> _TASK DESCRIPTION_: Your answer is a number only: how many lines in the data below contain "brand"?

Records drawn from a dataset:
_ _ _ _ _

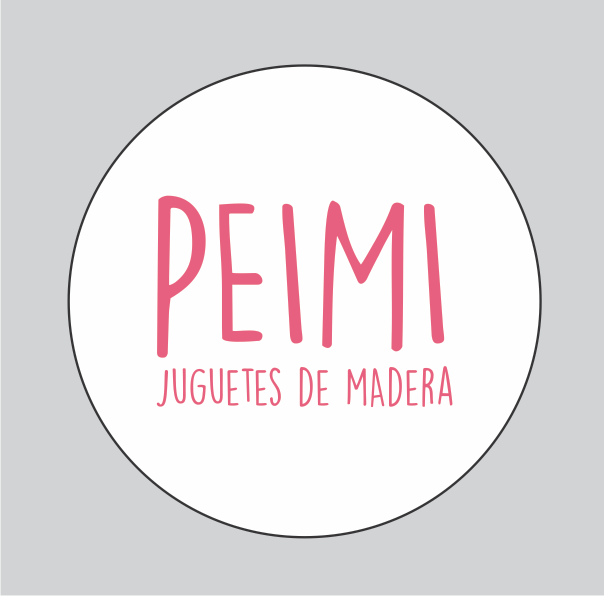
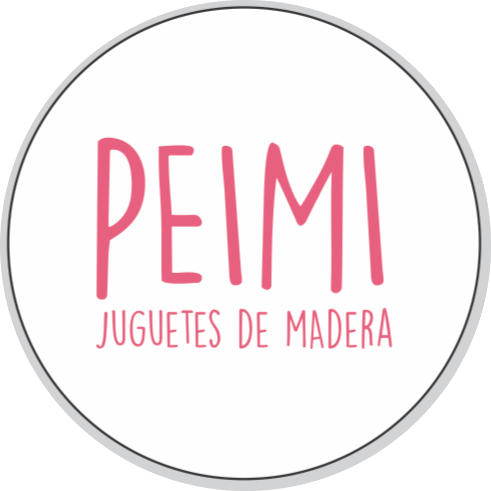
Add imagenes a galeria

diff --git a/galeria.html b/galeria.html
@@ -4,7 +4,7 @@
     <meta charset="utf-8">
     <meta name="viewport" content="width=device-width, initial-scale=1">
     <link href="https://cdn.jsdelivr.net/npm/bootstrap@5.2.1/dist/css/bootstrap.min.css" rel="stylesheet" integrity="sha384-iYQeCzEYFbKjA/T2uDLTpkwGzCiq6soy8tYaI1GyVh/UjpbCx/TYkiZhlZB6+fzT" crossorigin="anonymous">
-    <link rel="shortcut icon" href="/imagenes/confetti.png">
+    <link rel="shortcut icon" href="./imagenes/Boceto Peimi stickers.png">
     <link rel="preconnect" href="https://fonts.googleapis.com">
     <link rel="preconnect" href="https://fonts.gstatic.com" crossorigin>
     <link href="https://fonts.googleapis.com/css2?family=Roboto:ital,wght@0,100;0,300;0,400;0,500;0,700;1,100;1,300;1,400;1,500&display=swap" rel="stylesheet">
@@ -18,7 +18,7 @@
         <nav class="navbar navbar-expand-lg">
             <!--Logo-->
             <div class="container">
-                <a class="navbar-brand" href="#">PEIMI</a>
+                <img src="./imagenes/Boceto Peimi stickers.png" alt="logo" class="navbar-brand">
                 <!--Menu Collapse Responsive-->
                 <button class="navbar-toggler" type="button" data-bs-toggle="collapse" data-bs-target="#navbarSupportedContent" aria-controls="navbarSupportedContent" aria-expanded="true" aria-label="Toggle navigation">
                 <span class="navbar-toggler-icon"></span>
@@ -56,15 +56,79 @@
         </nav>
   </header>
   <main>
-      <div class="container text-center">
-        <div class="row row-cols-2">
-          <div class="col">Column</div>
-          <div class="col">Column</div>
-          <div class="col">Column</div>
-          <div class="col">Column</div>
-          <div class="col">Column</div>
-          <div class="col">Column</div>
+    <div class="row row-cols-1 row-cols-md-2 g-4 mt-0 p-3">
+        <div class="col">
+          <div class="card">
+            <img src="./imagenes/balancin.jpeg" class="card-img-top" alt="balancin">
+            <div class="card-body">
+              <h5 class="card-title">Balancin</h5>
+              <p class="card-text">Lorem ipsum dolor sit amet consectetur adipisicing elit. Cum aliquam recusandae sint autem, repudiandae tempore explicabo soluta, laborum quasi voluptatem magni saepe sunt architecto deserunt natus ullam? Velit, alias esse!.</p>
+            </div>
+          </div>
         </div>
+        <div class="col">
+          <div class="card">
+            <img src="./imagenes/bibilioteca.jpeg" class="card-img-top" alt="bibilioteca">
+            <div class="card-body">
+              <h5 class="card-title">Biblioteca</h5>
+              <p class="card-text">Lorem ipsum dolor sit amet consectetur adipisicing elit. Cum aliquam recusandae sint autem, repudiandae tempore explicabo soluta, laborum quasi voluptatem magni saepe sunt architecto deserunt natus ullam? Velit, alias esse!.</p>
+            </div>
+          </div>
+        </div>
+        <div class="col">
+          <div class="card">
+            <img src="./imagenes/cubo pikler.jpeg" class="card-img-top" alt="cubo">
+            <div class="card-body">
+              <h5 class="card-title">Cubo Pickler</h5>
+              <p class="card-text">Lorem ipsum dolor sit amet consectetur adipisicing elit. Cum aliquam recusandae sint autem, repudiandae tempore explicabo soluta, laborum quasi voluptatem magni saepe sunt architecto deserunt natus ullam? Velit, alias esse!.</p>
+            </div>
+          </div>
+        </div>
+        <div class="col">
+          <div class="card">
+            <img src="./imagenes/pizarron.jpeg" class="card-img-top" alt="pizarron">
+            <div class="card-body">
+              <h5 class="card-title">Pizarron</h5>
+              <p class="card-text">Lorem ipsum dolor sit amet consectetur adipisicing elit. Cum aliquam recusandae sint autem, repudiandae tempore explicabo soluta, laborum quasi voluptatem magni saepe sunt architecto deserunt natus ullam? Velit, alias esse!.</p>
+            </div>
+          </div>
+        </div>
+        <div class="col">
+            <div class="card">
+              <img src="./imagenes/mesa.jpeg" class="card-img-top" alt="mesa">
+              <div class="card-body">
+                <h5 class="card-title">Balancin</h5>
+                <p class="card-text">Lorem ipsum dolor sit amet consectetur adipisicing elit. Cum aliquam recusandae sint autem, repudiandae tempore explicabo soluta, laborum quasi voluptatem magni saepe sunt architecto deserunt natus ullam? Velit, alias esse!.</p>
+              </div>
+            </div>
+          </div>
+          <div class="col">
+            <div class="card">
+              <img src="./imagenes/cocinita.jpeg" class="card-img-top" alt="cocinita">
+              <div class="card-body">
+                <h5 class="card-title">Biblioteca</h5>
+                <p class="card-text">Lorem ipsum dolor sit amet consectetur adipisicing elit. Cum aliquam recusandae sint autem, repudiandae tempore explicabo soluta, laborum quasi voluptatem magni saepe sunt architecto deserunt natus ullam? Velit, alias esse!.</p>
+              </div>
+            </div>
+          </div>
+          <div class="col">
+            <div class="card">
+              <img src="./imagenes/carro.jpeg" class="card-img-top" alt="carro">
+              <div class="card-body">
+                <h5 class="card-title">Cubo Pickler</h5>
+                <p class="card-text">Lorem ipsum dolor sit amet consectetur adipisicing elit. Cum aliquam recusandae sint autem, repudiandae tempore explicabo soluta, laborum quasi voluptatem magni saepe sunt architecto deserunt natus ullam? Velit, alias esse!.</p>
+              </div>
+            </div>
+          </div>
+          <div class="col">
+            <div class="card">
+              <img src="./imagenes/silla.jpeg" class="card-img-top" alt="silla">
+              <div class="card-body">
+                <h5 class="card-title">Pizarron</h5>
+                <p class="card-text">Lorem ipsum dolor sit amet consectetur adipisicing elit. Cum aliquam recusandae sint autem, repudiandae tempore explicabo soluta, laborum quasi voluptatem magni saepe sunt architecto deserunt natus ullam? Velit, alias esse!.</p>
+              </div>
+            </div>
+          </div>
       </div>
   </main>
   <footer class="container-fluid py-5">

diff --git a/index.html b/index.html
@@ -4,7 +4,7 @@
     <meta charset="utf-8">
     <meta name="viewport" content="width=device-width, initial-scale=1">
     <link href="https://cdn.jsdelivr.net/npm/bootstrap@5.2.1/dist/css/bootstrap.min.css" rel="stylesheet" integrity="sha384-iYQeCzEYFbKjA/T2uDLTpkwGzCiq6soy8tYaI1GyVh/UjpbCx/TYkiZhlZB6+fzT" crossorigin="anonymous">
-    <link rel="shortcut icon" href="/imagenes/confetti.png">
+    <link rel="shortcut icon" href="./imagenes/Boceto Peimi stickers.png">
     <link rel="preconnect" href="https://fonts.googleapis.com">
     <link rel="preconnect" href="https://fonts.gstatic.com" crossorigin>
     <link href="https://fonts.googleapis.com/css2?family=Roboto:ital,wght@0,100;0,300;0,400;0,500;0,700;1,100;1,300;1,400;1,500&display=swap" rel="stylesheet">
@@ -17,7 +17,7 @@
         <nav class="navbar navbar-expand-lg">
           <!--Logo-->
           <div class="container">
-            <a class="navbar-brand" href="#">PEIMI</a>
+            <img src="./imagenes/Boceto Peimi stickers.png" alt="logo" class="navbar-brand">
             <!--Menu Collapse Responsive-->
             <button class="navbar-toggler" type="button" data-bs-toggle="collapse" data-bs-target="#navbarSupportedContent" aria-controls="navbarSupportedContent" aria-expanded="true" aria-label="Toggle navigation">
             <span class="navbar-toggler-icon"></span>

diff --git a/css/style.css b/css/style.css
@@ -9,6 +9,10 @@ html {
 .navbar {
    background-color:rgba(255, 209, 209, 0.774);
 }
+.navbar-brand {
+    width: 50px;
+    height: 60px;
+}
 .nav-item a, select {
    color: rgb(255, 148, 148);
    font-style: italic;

_ _ _ _ _

> _EXERCISE ANSWER_: 5